Tuesday, June 13, 2017

Beirut Youth by Jey Perie and Gorgy Esparza throws a new light on the city!

Jey Perie and Gorgy Esparza came to Beirut in 2016, what followed is an adventure telling stories about the youth, from affluent to disenfranchised and chronicling it via a book which is on sale in addition to t-shirts via the Beirut Youth website. In an email interview with Jey Perie I tried to elucidate some elements of this project, from the logo, to the purposes, passing via the involvement of Adidas Originals and other aspects. 
First the logo - it has nuances of the Hezbollah logo, who came up with it and how did it eventually take shape?
Yes, our logo is inspired by the iconic Hezbollah flag. I came up with the idea of transforming an icon that has a very negative connotation here in the West, and redesign it with very subtle changes mainly by adding positive iconography including the word Shabbab, the rose and the dove. I want people to think and see beyond the images, and challenge what they have been told about Lebanon, Beirut, and the Middle East youth in general. For some, this logo is very provocative, but it always triggers interesting and necessary conversations about our western vision of the Middle East.
The project has a store selling t-shirts but also a gofundme page, where will the money go and for what?
This project is 100% self funded. In addition to the gofundme donation page, half of the profit from the tee shirts and books will go to CYC, a children and youth center located in the refugee camp of Shatila in Beirut. CYC members have been very helpful when we were shooting in the camp. Their mission of bringing joy and education to the kids of Shatila through football and basketball is something my partner and I strongly believe in. We are going to stretch the Beirut Youth show all year long with additional show in Dubai, Tokyo and Los Angeles, we are hoping to raise 5,000$ and travel to Beirut again in December to donate it in person, in form of cash but also sport equipment, stationary etc…
The t-shirts you sell have Arabic on them, in the current xenophobic atmosphere of the US how do you think they will sell, to whom and how the reaction will be?
I believe that within our community of like minded young and creative people in the US but also Europe and Asia, enough people will understand our goals, appreciate our aesthetic and want to support by buying the tee shirt or the book.
The response have been very positive so far. Besides the sale of the tee shirts, it’s been amazing to bring to America a positive image of Beirut and the Middle East in general. A lot of people around me had their entire perspective on the region change because of these powerful images, and that was the real objective of the show.
Is there a follow up for this project? Any specific objective?
Our goal is to explore the diversity and universality of youth cultures worldwide. Gogy and I will push the Beirut Youth project until the end of the year and probably go back out there in December for a final show. Next, I would like to do further research on the situation of youth culture in Caracas and Tehran, two cities going thru massive changes and also often misunderstood in America. I hope I’ll find the time to travel and start working on these two cities in 2018.
Where does Adidas Originals comes in this and how is it involved in the project?
Adidas Originals offered us a platform here in NY by inviting us to show our work in their gallery and finance the production of the gallery show. I presented them our project with a simple trailer and a presentation in January of this year, they immediately understood what we wanted to do and agreed to support us.
In a statement on Hypebeast you say: "My experience in Lebanon has reinforced the idea that western youth have a responsibility to create relevant and authentic culture" - what does "authentic culture" mean in the context? Can a youth do anything apart from living their lives?

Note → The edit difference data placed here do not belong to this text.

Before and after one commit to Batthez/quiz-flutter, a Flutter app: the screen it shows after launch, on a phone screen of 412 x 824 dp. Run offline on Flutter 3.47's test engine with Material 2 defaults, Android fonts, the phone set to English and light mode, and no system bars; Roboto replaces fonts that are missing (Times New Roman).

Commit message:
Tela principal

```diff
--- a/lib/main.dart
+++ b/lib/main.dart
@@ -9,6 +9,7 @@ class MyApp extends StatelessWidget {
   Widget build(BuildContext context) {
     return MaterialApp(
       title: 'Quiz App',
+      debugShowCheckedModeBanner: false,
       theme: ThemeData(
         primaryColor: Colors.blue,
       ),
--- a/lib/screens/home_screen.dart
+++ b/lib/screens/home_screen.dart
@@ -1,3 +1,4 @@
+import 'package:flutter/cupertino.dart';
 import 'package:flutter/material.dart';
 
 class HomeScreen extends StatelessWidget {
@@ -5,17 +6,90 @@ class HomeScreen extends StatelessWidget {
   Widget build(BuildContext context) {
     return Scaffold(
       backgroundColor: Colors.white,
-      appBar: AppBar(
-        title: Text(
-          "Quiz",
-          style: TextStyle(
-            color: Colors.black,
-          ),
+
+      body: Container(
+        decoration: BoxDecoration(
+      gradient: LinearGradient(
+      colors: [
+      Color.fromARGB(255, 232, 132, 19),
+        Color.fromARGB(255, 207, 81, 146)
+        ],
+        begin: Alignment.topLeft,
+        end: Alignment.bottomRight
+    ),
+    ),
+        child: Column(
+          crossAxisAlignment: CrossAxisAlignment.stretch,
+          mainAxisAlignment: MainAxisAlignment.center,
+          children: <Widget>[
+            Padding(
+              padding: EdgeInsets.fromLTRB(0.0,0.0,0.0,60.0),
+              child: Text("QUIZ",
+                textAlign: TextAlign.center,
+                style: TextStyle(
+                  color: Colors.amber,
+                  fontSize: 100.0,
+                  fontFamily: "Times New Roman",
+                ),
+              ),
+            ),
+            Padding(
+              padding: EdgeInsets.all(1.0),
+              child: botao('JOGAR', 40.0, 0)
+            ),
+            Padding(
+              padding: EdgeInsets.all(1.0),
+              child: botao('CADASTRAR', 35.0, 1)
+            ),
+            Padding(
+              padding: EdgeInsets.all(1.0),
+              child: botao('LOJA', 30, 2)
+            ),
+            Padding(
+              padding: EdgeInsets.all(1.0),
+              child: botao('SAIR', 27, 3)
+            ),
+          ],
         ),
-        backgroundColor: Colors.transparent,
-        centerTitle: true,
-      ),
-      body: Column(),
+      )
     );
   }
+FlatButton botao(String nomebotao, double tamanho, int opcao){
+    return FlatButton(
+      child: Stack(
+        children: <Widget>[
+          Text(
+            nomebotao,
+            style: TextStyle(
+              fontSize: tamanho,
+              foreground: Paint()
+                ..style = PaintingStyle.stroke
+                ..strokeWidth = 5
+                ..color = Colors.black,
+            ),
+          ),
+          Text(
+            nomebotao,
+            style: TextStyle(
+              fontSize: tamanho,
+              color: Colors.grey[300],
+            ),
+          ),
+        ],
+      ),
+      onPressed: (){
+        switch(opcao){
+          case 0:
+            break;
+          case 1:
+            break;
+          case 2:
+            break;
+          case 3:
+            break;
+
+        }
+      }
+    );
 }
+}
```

It goes not only with Lebanon, but also with the rest of the world. The American youth culture has a powerful and global reach with sometime an absence of filter which make it hard for kids around the world to understand the context in which this Art has been created in. Hip Hop and New York subculture had a huge influence on me growing up in the south of France, I won’t be where I am now without these influences. However I believe America and the West in general also export cultures and values that can be materialistic and destructive. That’s where our responsibility lies I believe.